Coherence and argumentation
DOI link for Coherence and argumentation
Coherence and argumentation book
In everyday life individuals consider arguments in order to reach many decisions. In organizational contexts groups of individuals present and consider arguments in order to agree a course of action or to understand a situation. The importance and relevance of argumentation to an understanding of both individual cognition and group cognition would seem self-evident. But a number of researchers have proposed that the role of arguments is overblown. For instance, Zajonc (1980) proposed that aﬀect is primary and that the explicit reasons and arguments individuals provide for their actions are a side-show, mere rationalizations for the unconscious machinery of mind. Others have supposed that the decisions individuals reach are strongly inﬂuenced by implicit factors such as the ease of generating arguments that have nothing to do with the merits of the case.

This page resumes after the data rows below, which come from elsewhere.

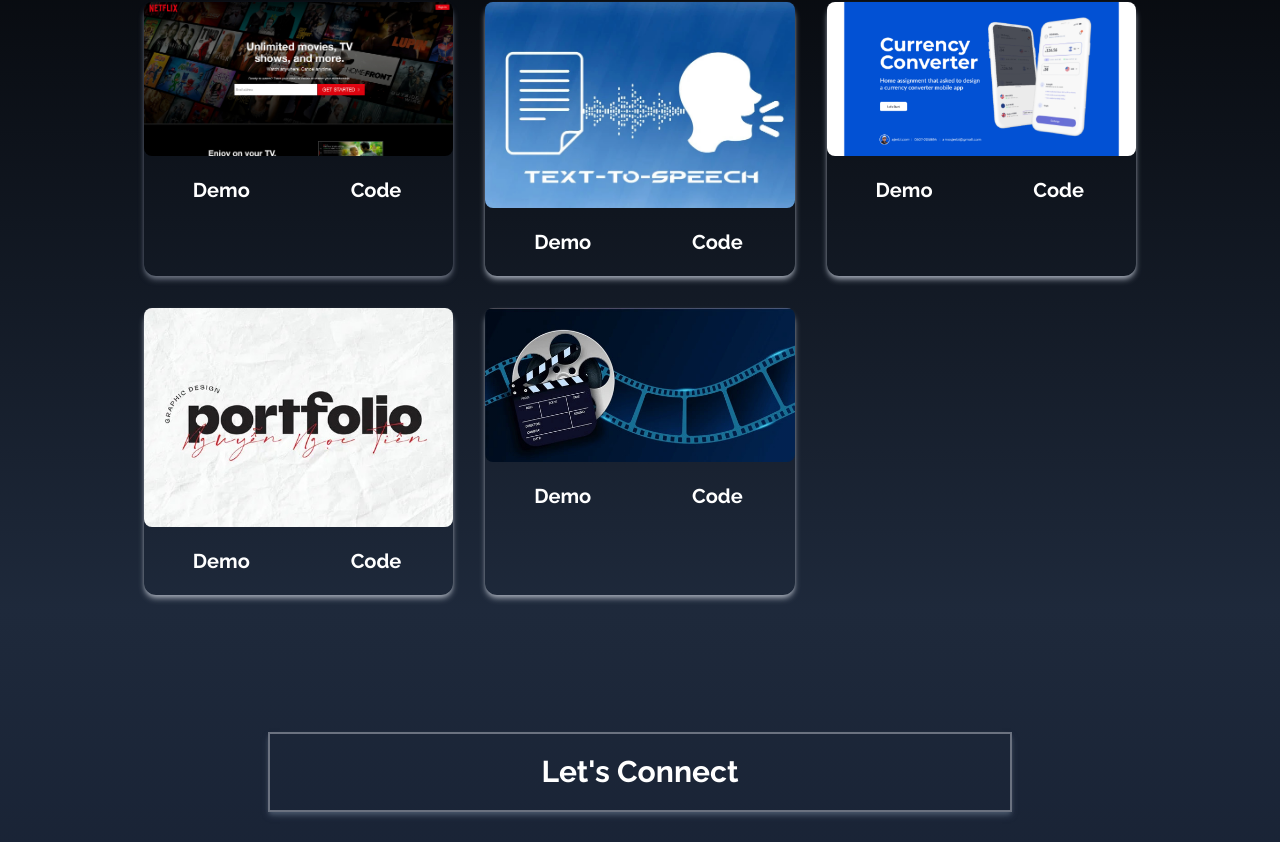
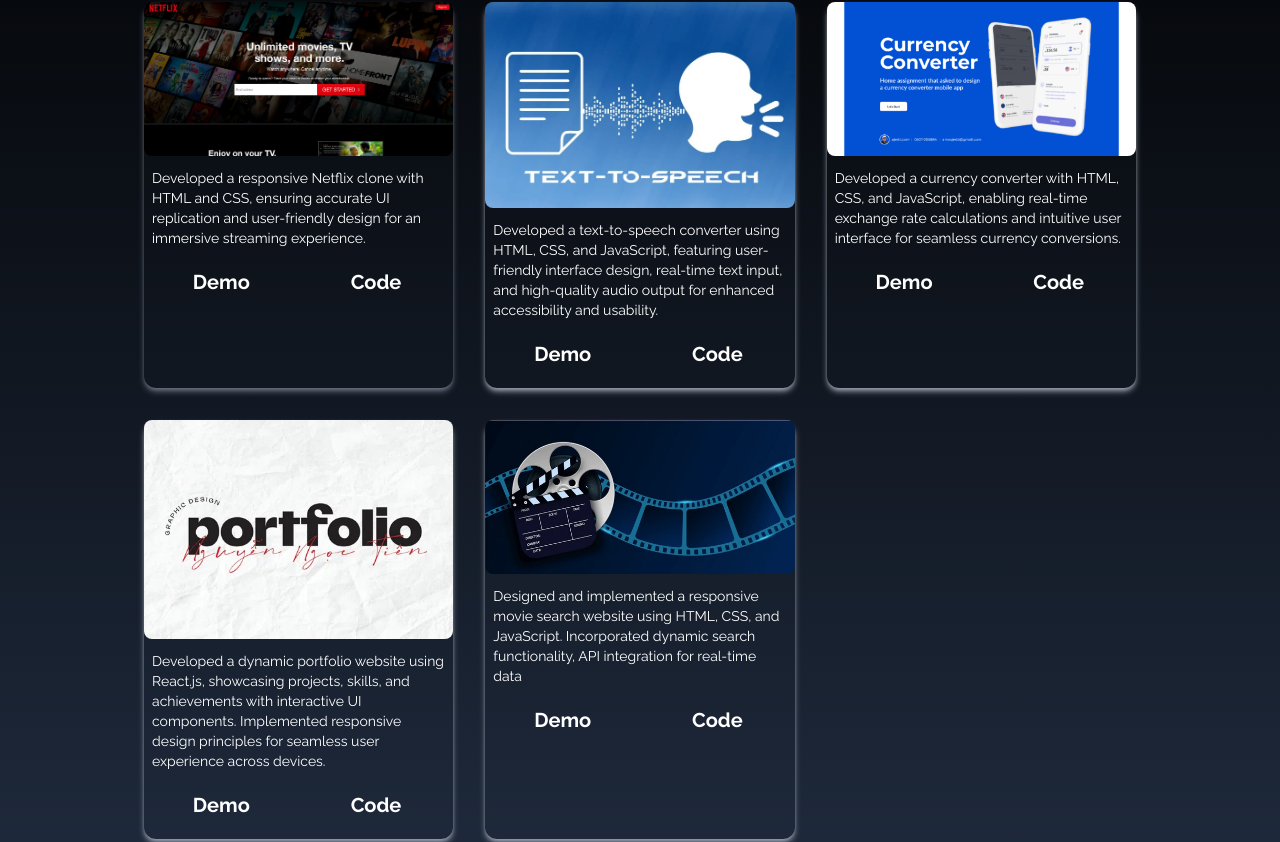
Before and after one commit to indranuj17/Portfolio, a React (Create React App) app: page / in a window 1280 px wide. Shown: the part 3083-3925 px from the top of the page. Built offline with nearby package versions, Linux system fonts and the light colour scheme.

Commit message:
Update Projects.jsx

```diff
--- a/src/Components/Projects.jsx
+++ b/src/Components/Projects.jsx
@@ -15,36 +15,50 @@ const Projects = () => {
         </div>
 
         <div className='grid sm:grid-cols-2 md:grid-cols-3 gap-8 px-12 sm:px-0'>
+
           <div className='shadow-md shadow-gray-500 rounded-xl'>
             <img src={Netflix} alt="Netflix" className='rounded-lg duration-200 hover:scale-105' />
+            <p className='text-sm pt-3 px-2'>Developed a responsive Netflix clone with HTML and CSS, ensuring accurate UI replication and user-friendly design for an immersive streaming experience.</p>
             <div className='flex justify-center items-center'>
               <button className='px-5 py-2 m-3 w-1/2 font-bold text-xl duration-200 hover:scale-105  '><a href="https://netflixclonee.netlify.app/ ">Demo</a></button>
               <button className='px-5 py-2 m-3 w-1/2 font-bold text-xl duration-200 hover:scale-105  '><a href="https://github.com/indranuj17/Netflix-Cl- ">Code</a></button>
             </div>
           </div>
+
+
           <div className='shadow-md shadow-gray-400 rounded-xl'>
             <img src={Project1} alt="Netflix" className='rounded-lg duration-200 hover:scale-105' />
+             <p className='text-sm pt-3 px-2 '>Developed a text-to-speech converter using HTML, CSS, and JavaScript, featuring user-friendly interface design, real-time text input, and high-quality audio output for enhanced accessibility and usability.</p>
             <div className='flex justify-center items-center'>
               <button className='px-5 py-2 m-3 w-1/2 font-bold text-xl duration-200 hover:scale-105 '><a href="https://text-se-speech17.netlify.app/ ">Demo</a></button>
               <button className='px-5 py-2 m-3 w-1/2 font-bold text-xl duration-200 hover:scale-105 '><a href=" https://github.com/indranuj17/Text-se-speech-Converter">Code</a></button>
             </div>
           </div>
+
+
           <div className='shadow-md shadow-gray-400 rounded-xl'>
             <img src={Project2} alt="Netflix" className='rounded-lg duration-200 hover:scale-105' />
+             <p className='text-sm pt-3 px-2'>Developed a currency converter with HTML, CSS, and JavaScript, enabling real-time exchange rate calculations and intuitive user interface for seamless currency conversions.</p>
             <div className='flex justify-center items-center'>
               <button className='px-5 py-2 m-3 w-1/2 font-bold text-xl duration-200 hover:scale-105 '><a href="https://currencyexhange2.netlify.app/ ">Demo</a></button>
               <button className='px-5 py-2 m-3 w-1/2 font-bold text-xl duration-200 hover:scale-105 '><a href="https://github.com/indranuj17/CurrConverter ">Code</a></button>
             </div>
           </div>
+
+
           <div className='shadow-md shadow-gray-400 rounded-xl'>
             <img src={Project3} alt="Netflix" className='rounded-lg duration-200 hover:scale-105' />
+             <p className='text-sm pt-3 px-2'>Developed a dynamic portfolio website using React.js, showcasing projects, skills, and achievements with interactive UI components. Implemented responsive design principles for seamless user experience across devices. </p>
             <div className='flex justify-center items-center'>
               <button className='px-5 py-2 m-3 w-1/2 font-bold text-xl duration-200 hover:scale-105 '><a href=" ">Demo</a></button>
               <button className='px-5 py-2 m-3 w-1/2 font-bold text-xl duration-200 hover:scale-105 '><a href="https://github.com/indranuj17/id-react-one-portfolio ">Code</a></button>
             </div>
           </div>
+
+
           <div className='shadow-md shadow-gray-400 rounded-xl'>
             <img src={Project4} alt="Netflix" className='rounded-lg duration-200 hover:scale-105' />
+             <p className='text-sm pt-3 px-2'>Designed and implemented a responsive movie search website using HTML, CSS, and JavaScript. Incorporated dynamic search functionality, API integration for real-time data</p>
             <div className='flex justify-center items-center'>
               <button className='px-5 py-2 m-3 w-1/2 font-bold text-xl duration-200 hover:scale-105 '><a href="https://cineholic.netlify.app/ ">Demo</a></button>
               <button className='px-5 py-2 m-3 w-1/2 font-bold text-xl duration-200 hover:scale-105 '><a href="https://github.com/indranuj17/MovieSearch ">Code</a></button>
```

Clearly if these two objections are true, any theory of argument and decision will be circumscribed and the conditions under which any theory of argument and decision applies will need to be carefully charted.